# [Task prompt]
Search the listing below for "changed". Copy each matching line.

====

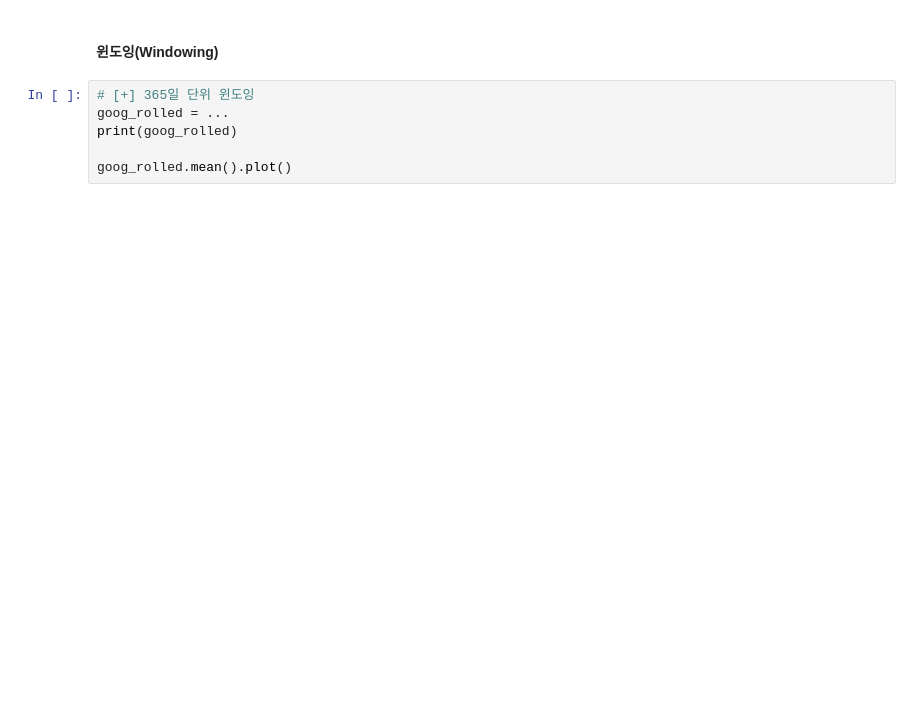
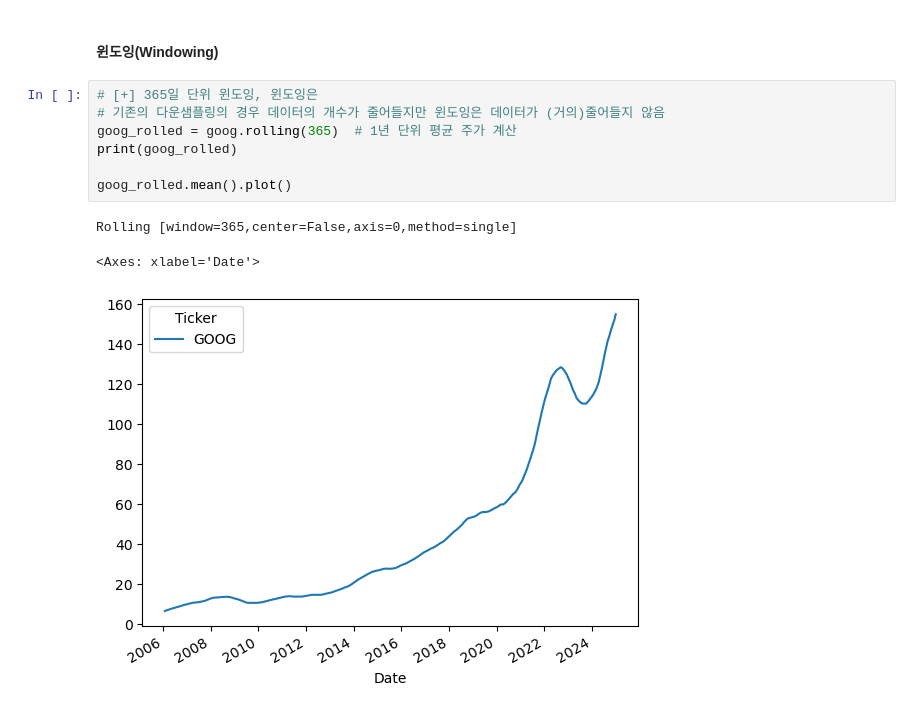
Before and after one commit to yun0-0514/sh320-data-engineering, a Jupyter notebook: ex11_timeseries_specific_operations.ipynb, the cells around one changed output. Saved outputs shown, nothing was run; the diff lists cells and outputs as text; blank space fills up the shorter version.

```diff
--- a/ex11_timeseries_specific_operations.ipynb
+++ b/ex11_timeseries_specific_operations.ipynb
@@ -146,11 +232,16 @@ goog_diff.plot()
 # %% [markdown]
 #### <strong> 윈도잉(Windowing)
 # %%
-# [+] 365일 단위 윈도잉
-goog_rolled = ...
+# [+] 365일 단위 윈도잉, 윈도잉은
+# 기존의 다운샘플링의 경우 데이터의 개수가 줄어들지만 윈도잉은 데이터가 (거의)줄어들지 않음
+goog_rolled = goog.rolling(365)  # 1년 단위 평균 주가 계산
 print(goog_rolled)
 
 goog_rolled.mean().plot()
+# %% [output]
+Rolling [window=365,center=False,axis=0,method=single]
+<Axes: xlabel='Date'>
+[figure, added]
 # %%
 data = pd.DataFrame({'input': goog.values.flatten(),
                      # moving average
```
Also changed, not shown: parts of 9 cells of this notebook.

====

# [Solution to this problem]
Before and after one commit to yun0-0514/sh320-data-engineering, a Jupyter notebook: ex11_timeseries_specific_operations.ipynb, the cells around one changed output. Saved outputs shown, nothing was run; the diff lists cells and outputs as text; blank space fills up the shorter version.
Also changed, not shown: parts of 9 cells of this notebook.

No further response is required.